START Record extracts

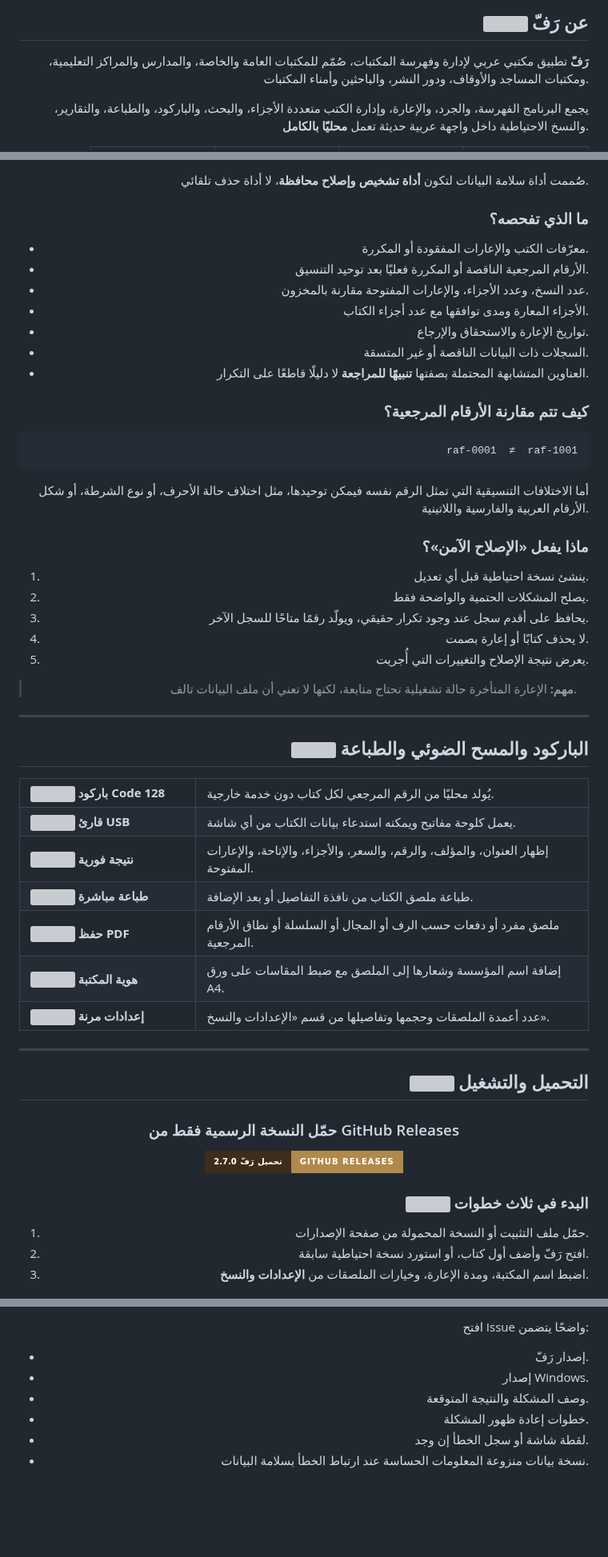
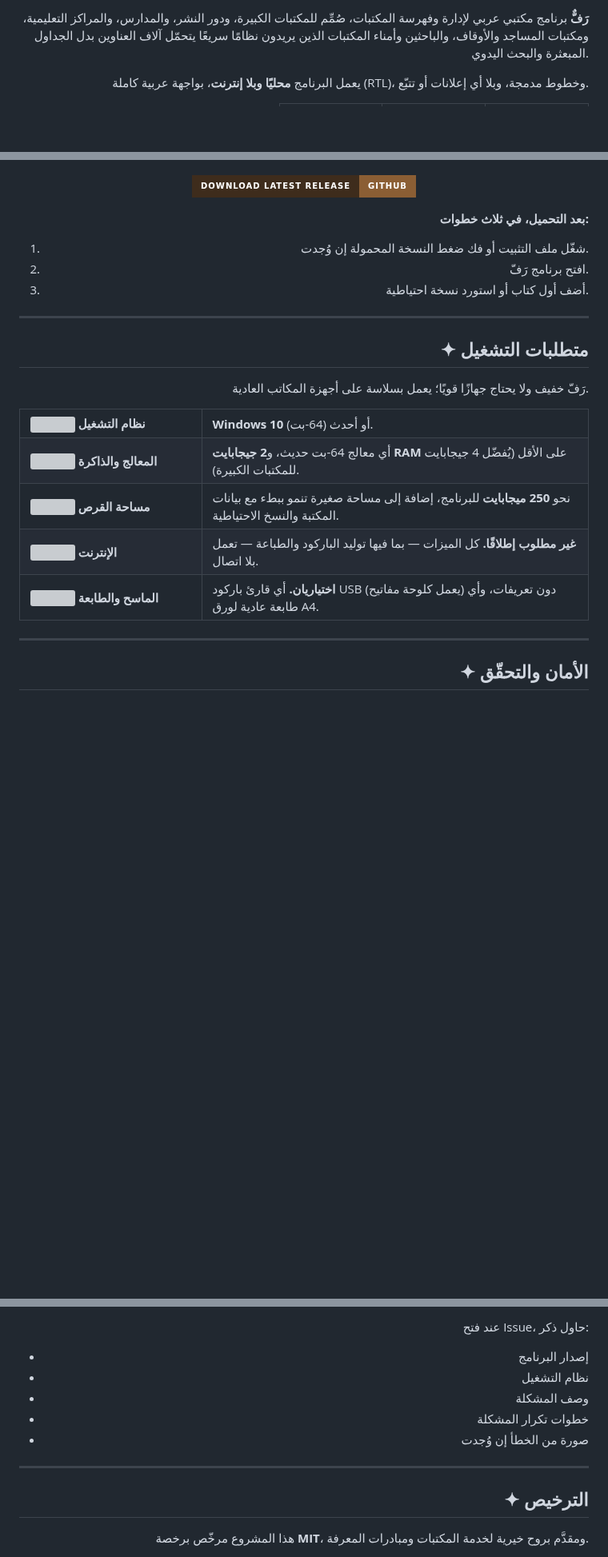
Before and after one commit to Hzifa33/raff, a Markdown page: README.md, 3 parts joined by grey strips. Shown at 80% size. Rendered like a GitHub page; badges without logos; blank space fills up the shorter version; grey boxes are pictures that could not be loaded.

````diff
--- a/README.md
+++ b/README.md
@@ -88,9 +65,7 @@
 
-## <img src="https://icongr.am/feather/book-open.svg?size=64&color=b0894b" width="19" align="center" alt=""> عن رَفّ
+**رَفٌّ** برنامج مكتبي عربي لإدارة وفهرسة المكتبات، صُمِّم للمكتبات الكبيرة، ودور النشر، والمدارس، والمراكز التعليمية، ومكتبات المساجد والأوقاف، والباحثين وأمناء المكتبات الذين يريدون نظامًا سريعًا يتحمّل آلاف العناوين بدل الجداول المبعثرة والبحث اليدوي.
 
-**رَفّ** تطبيق مكتبي عربي لإدارة وفهرسة المكتبات، صُمّم للمكتبات العامة والخاصة، والمدارس والمراكز التعليمية، ومكتبات المساجد والأوقاف، ودور النشر، والباحثين وأمناء المكتبات.
-
-يجمع البرنامج الفهرسة، والجرد، والإعارة، وإدارة الكتب متعددة الأجزاء، والبحث، والباركود، والطباعة، والتقارير، والنسخ الاحتياطية داخل واجهة عربية حديثة تعمل **محليًا بالكامل**.
+يعمل البرنامج **محليًا وبلا إنترنت**، بواجهة عربية كاملة (RTL)، وخطوط مدمجة، وبلا أي إعلانات أو تتبّع.
 
 <table>
 <tr>
@@ -238,66 +193,31 @@
 
-صُممت أداة سلامة البيانات لتكون **أداة تشخيص وإصلاح محافظة**، لا أداة حذف تلقائي.
+<div align="center" dir="ltr">
 
-### ما الذي تفحصه؟
+[![Download Raff](https://img.shields.io/badge/Download_Latest_Release-GitHub-8B5E34?style=for-the-badge&labelColor=3E2C1C)](https://github.com/Hzifa33/raff/releases/latest)
 
-- معرّفات الكتب والإعارات المفقودة أو المكررة.
-- الأرقام المرجعية الناقصة أو المكررة فعليًا بعد توحيد التنسيق.
-- عدد النسخ، وعدد الأجزاء، والإعارات المفتوحة مقارنة بالمخزون.
-- الأجزاء المعارة ومدى توافقها مع عدد أجزاء الكتاب.
-- تواريخ الإعارة والاستحقاق والإرجاع.
-- السجلات ذات البيانات الناقصة أو غير المتسقة.
-- العناوين المتشابهة المحتملة بصفتها **تنبيهًا للمراجعة** لا دليلًا قاطعًا على التكرار.
+</div>
 
-### كيف تتم مقارنة الأرقام المرجعية؟
+**بعد التحميل، في ثلاث خطوات:**
 
-```text
-raf-0001  ≠  raf-1001
-```
-
-أما الاختلافات التنسيقية التي تمثل الرقم نفسه فيمكن توحيدها، مثل اختلاف حالة الأحرف، أو نوع الشرطة، أو شكل الأرقام العربية والفارسية واللاتينية.
-
-### ماذا يفعل «الإصلاح الآمن»؟
-
-1. ينشئ نسخة احتياطية قبل أي تعديل.
-2. يصلح المشكلات الحتمية والواضحة فقط.
-3. يحافظ على أقدم سجل عند وجود تكرار حقيقي، ويولّد رقمًا متاحًا للسجل الآخر.
-4. لا يحذف كتابًا أو إعارة بصمت.
-5. يعرض نتيجة الإصلاح والتغييرات التي أُجريت.
-
-> **مهم:** الإعارة المتأخرة حالة تشغيلية تحتاج متابعة، لكنها لا تعني أن ملف البيانات تالف.
+1. شغّل ملف التثبيت أو فك ضغط النسخة المحمولة إن وُجدت.
+2. افتح برنامج رَفّ.
+3. أضف أول كتاب أو استورد نسخة احتياطية.
 
 ---
 
-<a id="barcode"></a>
+## ✦ متطلبات التشغيل
 
-## <img src="https://icongr.am/feather/maximize.svg?size=64&color=b0894b" width="19" align="center" alt=""> الباركود والمسح الضوئي والطباعة
+رَفّ خفيف ولا يحتاج جهازًا قويًا؛ يعمل بسلاسة على أجهزة المكاتب العادية.
 
 <table>
-<tr><td width="31%"><b><img src="https://icongr.am/feather/bar-chart.svg?size=64&color=b0894b" width="17" align="center" alt=""> باركود Code 128</b></td><td>يُولد محليًا من الرقم المرجعي لكل كتاب دون خدمة خارجية.</td></tr>
-<tr><td><b><img src="https://icongr.am/feather/maximize.svg?size=64&color=b0894b" width="17" align="center" alt=""> قارئ USB</b></td><td>يعمل كلوحة مفاتيح ويمكنه استدعاء بيانات الكتاب من أي شاشة.</td></tr>
-<tr><td><b><img src="https://icongr.am/feather/zap.svg?size=64&color=b0894b" width="17" align="center" alt=""> نتيجة فورية</b></td><td>إظهار العنوان، والمؤلف، والرقم، والسعر، والأجزاء، والإتاحة، والإعارات المفتوحة.</td></tr>
-<tr><td><b><img src="https://icongr.am/feather/printer.svg?size=64&color=b0894b" width="17" align="center" alt=""> طباعة مباشرة</b></td><td>طباعة ملصق الكتاب من نافذة التفاصيل أو بعد الإضافة.</td></tr>
-<tr><td><b><img src="https://icongr.am/feather/file-text.svg?size=64&color=b0894b" width="17" align="center" alt=""> حفظ PDF</b></td><td>ملصق مفرد أو دفعات حسب الرف أو المجال أو السلسلة أو نطاق الأرقام المرجعية.</td></tr>
-<tr><td><b><img src="https://icongr.am/feather/tag.svg?size=64&color=b0894b" width="17" align="center" alt=""> هوية المكتبة</b></td><td>إضافة اسم المؤسسة وشعارها إلى الملصق مع ضبط المقاسات على ورق A4.</td></tr>
-<tr><td><b><img src="https://icongr.am/feather/layout.svg?size=64&color=b0894b" width="17" align="center" alt=""> إعدادات مرنة</b></td><td>عدد أعمدة الملصقات وحجمها وتفاصيلها من قسم «الإعدادات والنسخ».</td></tr>
+<tr><td width="32%" valign="middle"><img src="https://icongr.am/feather/monitor.svg?size=96&color=b0894b" width="28" align="absmiddle" alt=""> <b>نظام التشغيل</b></td><td valign="middle"><b>Windows 10</b> أو أحدث (64-بت).</td></tr>
+<tr><td width="32%" valign="middle"><img src="https://icongr.am/feather/cpu.svg?size=96&color=b0894b" width="28" align="absmiddle" alt=""> <b>المعالج والذاكرة</b></td><td valign="middle">أي معالج 64-بت حديث، و<b>2 جيجابايت RAM</b> على الأقل (يُفضّل 4 جيجابايت للمكتبات الكبيرة).</td></tr>
+<tr><td width="32%" valign="middle"><img src="https://icongr.am/feather/hard-drive.svg?size=96&color=b0894b" width="28" align="absmiddle" alt=""> <b>مساحة القرص</b></td><td valign="middle">نحو <b>250 ميجابايت</b> للبرنامج، إضافة إلى مساحة صغيرة تنمو ببطء مع بيانات المكتبة والنسخ الاحتياطية.</td></tr>
+<tr><td width="32%" valign="middle"><img src="https://icongr.am/feather/wifi-off.svg?size=96&color=b0894b" width="28" align="absmiddle" alt=""> <b>الإنترنت</b></td><td valign="middle"><b>غير مطلوب إطلاقًا.</b> كل الميزات — بما فيها توليد الباركود والطباعة — تعمل بلا اتصال.</td></tr>
+<tr><td width="32%" valign="middle"><img src="https://icongr.am/feather/maximize.svg?size=96&color=b0894b" width="28" align="absmiddle" alt=""> <b>الماسح والطابعة</b></td><td valign="middle"><b>اختياريان.</b> أي قارئ باركود USB (يعمل كلوحة مفاتيح) دون تعريفات، وأي طابعة عادية لورق A4.</td></tr>
 </table>
 
 ---
 
-<a id="download"></a>
+## ✦ الأمان والتحقّق
 
-## <img src="https://icongr.am/feather/download.svg?size=64&color=b0894b" width="19" align="center" alt=""> التحميل والتشغيل
-
-<div align="center" dir="rtl">
-
-### حمّل النسخة الرسمية فقط من GitHub Releases
-
-[![Download Latest Release](https://img.shields.io/badge/تحميل_رَفّ_2.7.0-GitHub_Releases-B0894B?style=for-the-badge&labelColor=3E2C1C)](https://github.com/Hzifa33/raff/releases/latest)
-
-</div>
-
-### <img src="https://icongr.am/feather/play-circle.svg?size=64&color=b0894b" width="18" align="center" alt=""> البدء في ثلاث خطوات
-1. حمّل ملف التثبيت أو النسخة المحمولة من صفحة الإصدارات.
-2. افتح رَفّ وأضف أول كتاب، أو استورد نسخة احتياطية سابقة.
-3. اضبط اسم المكتبة، ومدة الإعارة، وخيارات الملصقات من **الإعدادات والنسخ**.
-
@@ -508,9 +369,17 @@ raff/
 
-افتح Issue واضحًا يتضمن:
+عند فتح Issue، حاول ذكر:
 
-- إصدار رَفّ.
-- إصدار Windows.
-- وصف المشكلة والنتيجة المتوقعة.
-- خطوات إعادة ظهور المشكلة.
-- لقطة شاشة أو سجل الخطأ إن وجد.
-- نسخة بيانات منزوعة المعلومات الحساسة عند ارتباط الخطأ بسلامة البيانات.
+- إصدار البرنامج
+- نظام التشغيل
+- وصف المشكلة
+- خطوات تكرار المشكلة
+- صورة من الخطأ إن وُجدت
+
+---
+
+## ✦ الترخيص
+
+هذا المشروع مرخّص برخصة **MIT**، ومقدَّم بروح خيرية لخدمة المكتبات ومبادرات المعرفة.
+
+</div>
+
````
Also changed, not shown: other parts of README.md (+185 -367 lines).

END Record extracts

▶ The task
Scan the data above for the string "README" and copy each line where it appears.

▶ Answer
Before and after one commit to Hzifa33/raff, a Markdown page: README.md, 3 parts joined by grey strips. Shown at 80% size. Rendered like a GitHub page; badges without logos; blank space fills up the shorter version; grey boxes are pictures that could not be loaded.
--- a/README.md
+++ b/README.md
Also changed, not shown: other parts of README.md (+185 -367 lines).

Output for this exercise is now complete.